EXERCISE DIRECTIONS: Where a line below carries the word "className", include it in the count, then give the count alone.

EXTRACTED DATA:
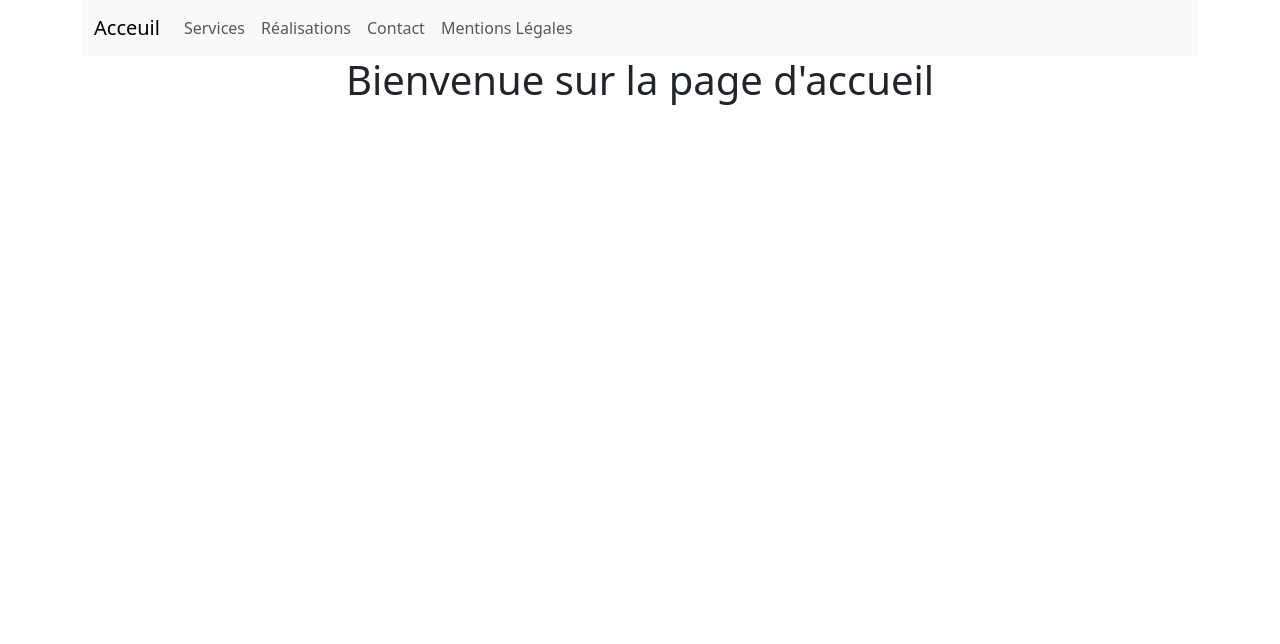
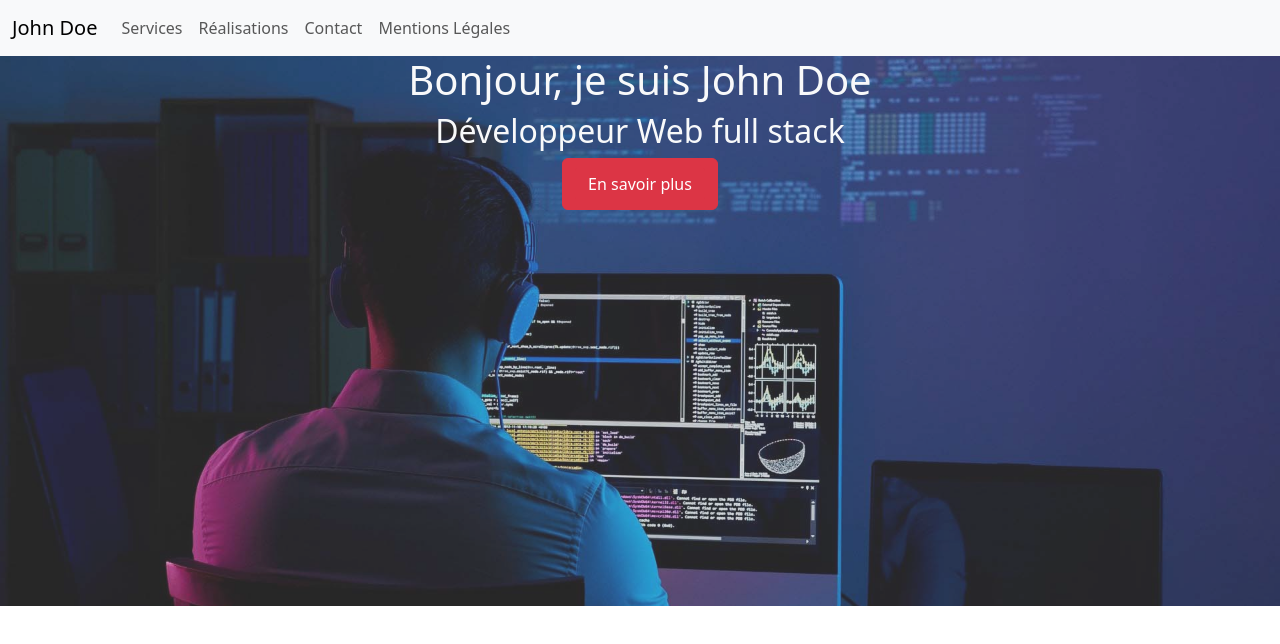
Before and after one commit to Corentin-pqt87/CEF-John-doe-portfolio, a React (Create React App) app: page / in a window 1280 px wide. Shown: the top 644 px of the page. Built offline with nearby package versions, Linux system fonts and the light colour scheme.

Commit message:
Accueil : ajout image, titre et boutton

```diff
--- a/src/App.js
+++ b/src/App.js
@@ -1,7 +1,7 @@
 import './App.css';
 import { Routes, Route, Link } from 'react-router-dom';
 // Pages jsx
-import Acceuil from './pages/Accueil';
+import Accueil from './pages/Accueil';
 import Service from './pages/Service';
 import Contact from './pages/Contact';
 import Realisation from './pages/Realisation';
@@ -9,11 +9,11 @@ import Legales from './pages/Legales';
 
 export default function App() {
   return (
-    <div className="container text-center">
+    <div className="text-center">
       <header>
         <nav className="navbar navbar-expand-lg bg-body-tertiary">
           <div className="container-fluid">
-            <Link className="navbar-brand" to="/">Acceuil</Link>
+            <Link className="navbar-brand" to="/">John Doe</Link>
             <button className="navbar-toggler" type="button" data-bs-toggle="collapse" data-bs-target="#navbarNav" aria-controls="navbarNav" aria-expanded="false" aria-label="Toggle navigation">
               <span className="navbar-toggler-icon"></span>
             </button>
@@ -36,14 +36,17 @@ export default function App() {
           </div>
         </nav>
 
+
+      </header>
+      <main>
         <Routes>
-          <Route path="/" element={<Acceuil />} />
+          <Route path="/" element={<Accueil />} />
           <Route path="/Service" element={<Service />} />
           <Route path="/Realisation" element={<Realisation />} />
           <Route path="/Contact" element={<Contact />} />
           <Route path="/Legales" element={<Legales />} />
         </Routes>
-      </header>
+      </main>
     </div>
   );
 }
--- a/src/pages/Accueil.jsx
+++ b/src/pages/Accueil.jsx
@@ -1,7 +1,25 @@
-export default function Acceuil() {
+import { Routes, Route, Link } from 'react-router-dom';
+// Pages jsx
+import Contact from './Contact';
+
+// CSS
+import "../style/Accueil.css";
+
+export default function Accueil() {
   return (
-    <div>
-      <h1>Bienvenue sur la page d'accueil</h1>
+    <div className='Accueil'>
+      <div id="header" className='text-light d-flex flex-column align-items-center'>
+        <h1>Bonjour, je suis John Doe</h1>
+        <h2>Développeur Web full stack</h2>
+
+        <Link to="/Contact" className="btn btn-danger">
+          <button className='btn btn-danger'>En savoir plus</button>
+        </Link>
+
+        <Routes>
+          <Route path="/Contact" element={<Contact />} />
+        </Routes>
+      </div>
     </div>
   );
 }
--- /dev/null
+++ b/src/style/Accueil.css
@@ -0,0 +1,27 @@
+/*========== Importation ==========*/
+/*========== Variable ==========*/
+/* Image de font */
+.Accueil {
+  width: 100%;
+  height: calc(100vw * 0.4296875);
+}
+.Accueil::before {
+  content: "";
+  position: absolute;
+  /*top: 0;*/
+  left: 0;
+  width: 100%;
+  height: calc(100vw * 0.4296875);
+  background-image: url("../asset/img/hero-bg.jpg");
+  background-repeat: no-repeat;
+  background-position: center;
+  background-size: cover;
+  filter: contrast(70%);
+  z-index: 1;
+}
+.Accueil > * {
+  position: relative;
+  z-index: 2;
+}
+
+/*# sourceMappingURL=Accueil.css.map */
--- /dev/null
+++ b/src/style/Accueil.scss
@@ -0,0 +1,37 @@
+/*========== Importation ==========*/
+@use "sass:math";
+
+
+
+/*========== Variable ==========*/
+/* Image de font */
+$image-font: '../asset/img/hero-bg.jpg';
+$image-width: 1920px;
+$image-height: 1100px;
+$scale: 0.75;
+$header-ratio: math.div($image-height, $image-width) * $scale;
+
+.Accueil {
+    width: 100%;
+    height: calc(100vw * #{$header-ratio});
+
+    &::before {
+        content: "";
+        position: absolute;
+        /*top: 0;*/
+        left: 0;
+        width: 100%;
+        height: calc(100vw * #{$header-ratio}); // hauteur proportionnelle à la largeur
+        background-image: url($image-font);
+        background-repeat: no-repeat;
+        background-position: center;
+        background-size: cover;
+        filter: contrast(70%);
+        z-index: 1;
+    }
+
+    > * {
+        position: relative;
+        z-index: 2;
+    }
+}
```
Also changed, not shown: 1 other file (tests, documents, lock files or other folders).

ANSWER: 12